The nuclear deal, once described by the mainstream media as Obama administration’s “legacy-defining achievement,” could well be on its last legs as President Trump mulls pulling out of the agreement. The President has set May 12 as the deadline to decide the fate of the deal.

Largely thanks to President Trump’s diplomatic efforts, France has diluted its support for the Iran deal as well. Earlier this week, President Macron said he favored a “new deal” with Iran. However, the multi-billion trade agreements secured by French companies in Iranian oil and gas sector in the wake of the nuclear deal makes it unlikely for the French government to back any harsh US sanctions or actions against the Islamic regime. France, much like Germany, would prefer some additional safeguards than a complete US withdrawal from the agreement.

Meanwhile, Israel intensified its diplomatic efforts to bring the European countries on board. According to Israeli media, Prime Minister Netanyahu spoke on the phone with President Macron and Chancellor Merkel about the intelligence concerning Iran’s secret nuclear program.

Prime Minister Netanyahu also plans to dispatch experts to France and Germany to share the intelligence.

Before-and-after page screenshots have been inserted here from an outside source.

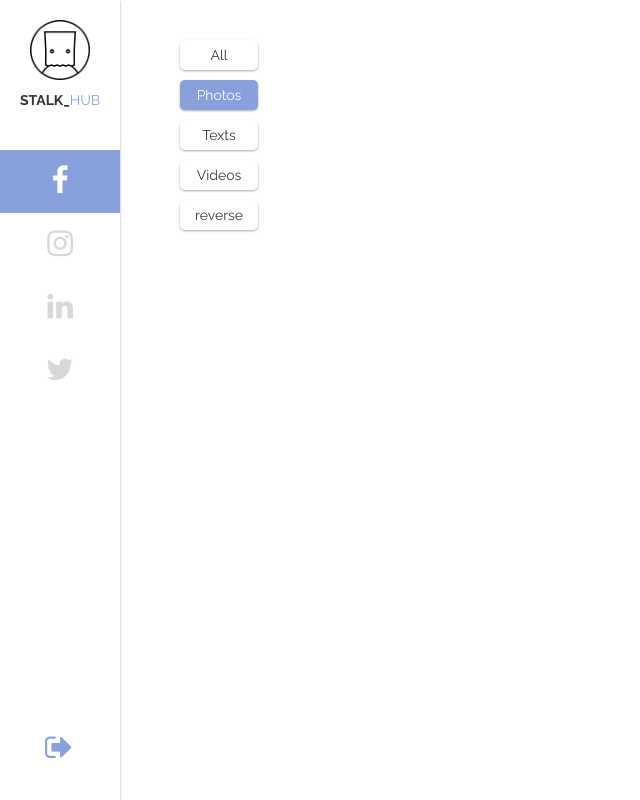
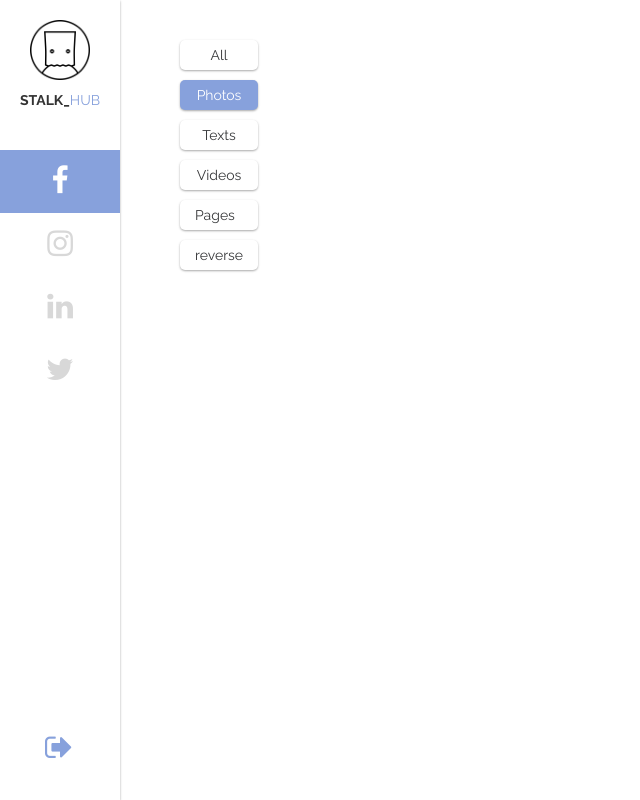
Before and after one commit to gvdh/stalkhub, a Rails app: page /facebook/results?type=photo in a window 1280 px wide. Shown: the whole page, without its empty margins (0-640 px from the left). Run offline with Rails 7, Linux system fonts and the light colour scheme; a user stored in the database is signed in; data comes from the database, SQL or seed files in the repository; tables that the repository leaves empty hold one stand-in row (values such as "Sample post"); style sheets or scripts are compiled from the project's sources; some libraries are stand-ins or nearby versions.

Commit message:
liked pages

```diff
--- a/app/controllers/results_controller.rb
+++ b/app/controllers/results_controller.rb
@@ -19,6 +19,8 @@
       @results = @results.texts
     elsif params[:type] == 'video'
       @results = @results.videos
+    elsif params[:type] == 'page'
+      @results = @results.pages
     end
 
     if params[:order] == 'reverse'
--- a/app/models/result.rb
+++ b/app/models/result.rb
@@ -5,4 +5,5 @@
   scope :photos, -> { where(category: 'photo') }
   scope :texts, -> { where(category: 'post') }
   scope :videos, -> { where(category: 'video') }
+  scope :pages, -> { where(category: 'page') }
 end
--- a/app/services/graph_object_service.rb
+++ b/app/services/graph_object_service.rb
@@ -179,5 +179,4 @@
       page += 1
     end
   end
-
 end
--- a/app/views/shared/_category_filter.html.erb
+++ b/app/views/shared/_category_filter.html.erb
@@ -19,6 +19,11 @@
       <div >Videos</div>
     <% end %>
   </div>
+  <div class="filter-btn <%= 'active' if @order == 'page' %>">
+    <%= link_to results_path(provider, order: 'page'), id: 'page' do %>
+      <div>Pages</div>
+    <% end %>
+  </div>
   <div class="filter-btn <%= 'active' if @order == 'reverse' %>">
     <%= link_to results_path(provider, order: 'reverse'), id: 'reverse' do %>
       <div>reverse</div>
```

Israel will “send in the coming days professional teams that will share with Germany and France the detailed material Israel obtained on Iran’s efforts to obtain a nuclear weapon,” Israeli Prime Minister’s office wrote on Twitter.

Israeli Prime Minister also intends to appraise the British and Chinese leaders on the intel as well, Israeli media reports indicate.

Despite Israeli diplomatic push to convince France, Germany, and other European players of the obvious and inherent flaws of the Iran deal, it may be a uphill task. The lifting of sanctions on Tehran following the nuclear agreement has been a financial windfall for German and French private and public sector firms. Last summer, Iran signed a $5 billion energy deal with French oil giant Total. Apart from Germany’s interest in Iranian oil reserves, Berlin hopes to establish itself as the leading player in Iranian manufacturing sectors and infrastructure development. Aircraft-maker Airbus, in which Germany and France hold substantial stakes, landed a $27 billion contract to supply airliners to Tehran.

With billion of euros at stake, the European leaders have a vested interest in opposing a potential move by the US to scrap the deal. As novelist Upton Sinclair aptly said, “It is difficult to get a man to understand something, when his salary depends on his not understanding it.”

Video: Iran nuclear deal ‘needs to be preserved, says EU foreign policy chief Mogherini [April 25, 2018]

[Cover image via YouTube]